Rule

Error

T2, M2

image56.png

T4, M4

image57.png

T8, M8

image58.png

T4096, M4096

image59.png

---

---

S2

image57.png

S4

image60.png

S256

image62.png

Interpretation

 My solution to the integral image63.png is: 0.885909(6 decimal places)

The solution refers to:        T4096=        0.885909120684554

M4096=        0.885909049759261

S256=        0.885909075135303

The fact that the Trapezium Rule and the Midpoint Rule give the same solution till the sixth decimal place guaranties that my solution is valid. Simpson’s Rule, the weighted average, proves the solution as well.

Therefore: My solution is proved by 3 different rules.
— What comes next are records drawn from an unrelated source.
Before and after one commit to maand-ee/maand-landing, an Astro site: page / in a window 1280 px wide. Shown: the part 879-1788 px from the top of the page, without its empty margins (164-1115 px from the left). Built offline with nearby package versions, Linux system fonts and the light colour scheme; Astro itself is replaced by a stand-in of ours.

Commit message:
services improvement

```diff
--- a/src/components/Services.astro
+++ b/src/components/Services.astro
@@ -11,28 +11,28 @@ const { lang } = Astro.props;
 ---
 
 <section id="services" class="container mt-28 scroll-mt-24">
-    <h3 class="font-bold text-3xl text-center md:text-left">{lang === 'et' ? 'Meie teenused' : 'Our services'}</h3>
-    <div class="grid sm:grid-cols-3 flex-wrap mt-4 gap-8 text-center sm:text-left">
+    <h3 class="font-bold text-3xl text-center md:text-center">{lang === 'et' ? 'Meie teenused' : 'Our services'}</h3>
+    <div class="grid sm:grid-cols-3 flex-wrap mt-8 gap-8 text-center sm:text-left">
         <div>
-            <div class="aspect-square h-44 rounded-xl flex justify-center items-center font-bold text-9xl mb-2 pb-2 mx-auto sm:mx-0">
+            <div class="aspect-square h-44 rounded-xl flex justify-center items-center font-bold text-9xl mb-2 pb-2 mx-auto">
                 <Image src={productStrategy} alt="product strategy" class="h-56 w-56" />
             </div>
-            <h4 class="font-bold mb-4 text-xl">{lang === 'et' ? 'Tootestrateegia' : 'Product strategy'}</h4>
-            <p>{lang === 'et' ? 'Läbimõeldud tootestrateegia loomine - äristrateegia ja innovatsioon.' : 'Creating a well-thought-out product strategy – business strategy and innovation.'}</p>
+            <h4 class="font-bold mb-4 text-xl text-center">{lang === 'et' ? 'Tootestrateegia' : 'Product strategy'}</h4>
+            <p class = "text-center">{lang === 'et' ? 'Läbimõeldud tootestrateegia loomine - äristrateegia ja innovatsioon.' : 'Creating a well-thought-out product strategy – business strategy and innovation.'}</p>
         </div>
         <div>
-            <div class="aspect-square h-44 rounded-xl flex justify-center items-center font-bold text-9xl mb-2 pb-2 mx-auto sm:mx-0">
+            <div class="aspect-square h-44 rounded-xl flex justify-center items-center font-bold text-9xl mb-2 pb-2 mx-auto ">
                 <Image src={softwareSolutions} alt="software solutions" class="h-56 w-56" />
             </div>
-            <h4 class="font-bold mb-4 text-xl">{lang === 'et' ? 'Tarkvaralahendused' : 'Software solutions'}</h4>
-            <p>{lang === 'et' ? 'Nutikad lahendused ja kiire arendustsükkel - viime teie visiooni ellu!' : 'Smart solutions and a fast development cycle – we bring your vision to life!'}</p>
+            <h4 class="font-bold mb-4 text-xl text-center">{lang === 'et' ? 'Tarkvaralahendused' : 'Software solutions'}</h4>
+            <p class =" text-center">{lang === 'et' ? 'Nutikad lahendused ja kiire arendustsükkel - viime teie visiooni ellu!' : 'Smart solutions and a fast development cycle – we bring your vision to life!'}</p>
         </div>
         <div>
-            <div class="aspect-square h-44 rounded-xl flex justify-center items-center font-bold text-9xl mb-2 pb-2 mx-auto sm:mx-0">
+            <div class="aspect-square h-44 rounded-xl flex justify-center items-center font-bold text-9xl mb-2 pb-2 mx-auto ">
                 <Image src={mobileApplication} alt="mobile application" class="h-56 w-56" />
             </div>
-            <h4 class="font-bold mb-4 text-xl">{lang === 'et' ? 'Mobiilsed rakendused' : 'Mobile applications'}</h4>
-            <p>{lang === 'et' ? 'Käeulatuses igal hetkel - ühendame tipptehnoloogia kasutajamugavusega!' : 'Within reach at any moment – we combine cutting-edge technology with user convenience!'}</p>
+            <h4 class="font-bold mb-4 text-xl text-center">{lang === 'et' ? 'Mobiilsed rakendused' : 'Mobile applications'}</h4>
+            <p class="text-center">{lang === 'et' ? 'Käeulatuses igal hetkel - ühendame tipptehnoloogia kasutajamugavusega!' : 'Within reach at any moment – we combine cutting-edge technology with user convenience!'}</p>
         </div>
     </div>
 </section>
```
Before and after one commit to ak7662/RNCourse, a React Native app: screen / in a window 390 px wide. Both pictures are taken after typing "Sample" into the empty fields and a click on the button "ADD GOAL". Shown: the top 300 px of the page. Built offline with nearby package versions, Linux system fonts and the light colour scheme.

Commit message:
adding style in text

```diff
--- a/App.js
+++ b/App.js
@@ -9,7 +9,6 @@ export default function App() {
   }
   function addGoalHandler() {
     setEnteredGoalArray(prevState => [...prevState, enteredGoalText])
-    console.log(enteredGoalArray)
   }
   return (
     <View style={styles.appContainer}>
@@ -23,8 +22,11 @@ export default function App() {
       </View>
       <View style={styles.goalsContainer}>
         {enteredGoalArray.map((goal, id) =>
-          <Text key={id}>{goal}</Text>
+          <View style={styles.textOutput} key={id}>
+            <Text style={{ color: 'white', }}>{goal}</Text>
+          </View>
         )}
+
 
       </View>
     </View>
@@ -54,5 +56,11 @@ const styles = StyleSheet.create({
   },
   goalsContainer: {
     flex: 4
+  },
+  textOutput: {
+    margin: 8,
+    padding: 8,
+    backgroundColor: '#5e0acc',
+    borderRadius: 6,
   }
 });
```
I can say with guarantee that there is an error involved, because all three rules are just approximation rules. But I can say that my solution is not far away from the actual solution as the error for the rules with 4096 stripes is very small (actual value stated in the “Error Analysis” section).

...read more.

This student written piece of work is one of many that can be found in our AS and A Level Core & Pure Mathematics section.

Found what you're looking for?

  • Start learning 29% faster today
  • 150,000+ documents available
  • Just £6.99 a month

Not the one? Search for your essay title...
  • Join over 1.2 million students every month
  • Accelerate your learning by 29%
  • Unlimited access from just £6.99 per month

See related essaysSee related essays

Related AS and A Level Core & Pure Mathematics essays

  1. Marked by a teacher

    Estimate a consumption function for the UK economy explaining the economic theory and statistical ...

    3 star(s)

    Therefore, even the best consumption functions, which discussed above should be used with care. Abstract The project has attempted to Estimate a consumption function for the UK economy and explain economic theories by using statistical techniques. The first part of the project provides a brief introduction about the importance of consumption prediction in the economy and aims of this project.

  2. MEI numerical Methods

    The difference between the two methods is that the secant method uses two approximations which are the most recent approximations of the root. The false position method also uses two approximations; it uses the most recent approximation of the root and the most recent root which has the opposite sign of the most recent approximation of the root.

  1. C3 Coursework: Numerical Methods

    The first root I shall attempt to find is the root at point C. The initial estimate (starting point) is x=2. The tangent to the point x=2 crosses the x axis at 1.63. This gives a second estimate of 1.63.

  2. Borders Coursework

    So: 2 * 4 = 8 8 - 4 = 4 The answer matches the answer in the sequence so the equation is correct, but I will check again to be sure.

  1. Solving Equations. Three numerical methods are discussed in this investigation. There are advantages and ...

    15 1.529297 8.43E-05 1.529419 -0.00044 1.529358 -0.00018 6.1E-05 16 1.529297 8.43E-05 1.529358 -0.00018 1.529327 -4.6E-05 3.05E-05 17 1.529297 8.43E-05 1.529327 -4.6E-05 1.529312 1.9E-05 1.53E-05 18 1.529312 1.9E-05 1.529327 -4.6E-05 1.52932 -1.4E-05 7.63E-06 19 1.529312 1.9E-05 1.52932 -1.4E-05 1.529316 2.7E-06 3.81E-06 20 1.529316 2.7E-06 1.52932 -1.4E-05 1.529318 -5.5E-06 1.91E-06 After 20th terms and approximation of the root to is found.

  2. Numerical integration can be described as set of algorithms for calculating the numerical value ...

    Thus M16 means that area under the curve is split in 16 rectangles whereas M32 means its split up in 32. Having explained the mid-point rule above, I shall now explain the trapezium rule. The two methods are quite similar to each other in the sense of approximating the definite integral.

  1. Numerical integration coursework

    make an approximation from Mâ up to Mââ, these algorithms made it much easier and quicker to come to a final answer thanks to the ability to just simply pull down the box with the algorithm in to transfer it to other boxes.

  2. C3 COURSEWORK - comparing methods of solving functions

    < -1 then the iteration will diverge away from the root in a cobweb fashion and it will become a failure case Evaluating g'(x) using calculus Since g(x) = 0.8x³+2x²–1 g'(x) = 2.4x2+4x The roots were x = -2.7876 ([-3, -2])

  • Over 160,000 pieces
    of student written work
  • Annotated by
    experienced teachers
  • Ideas and feedback to
    improve your own work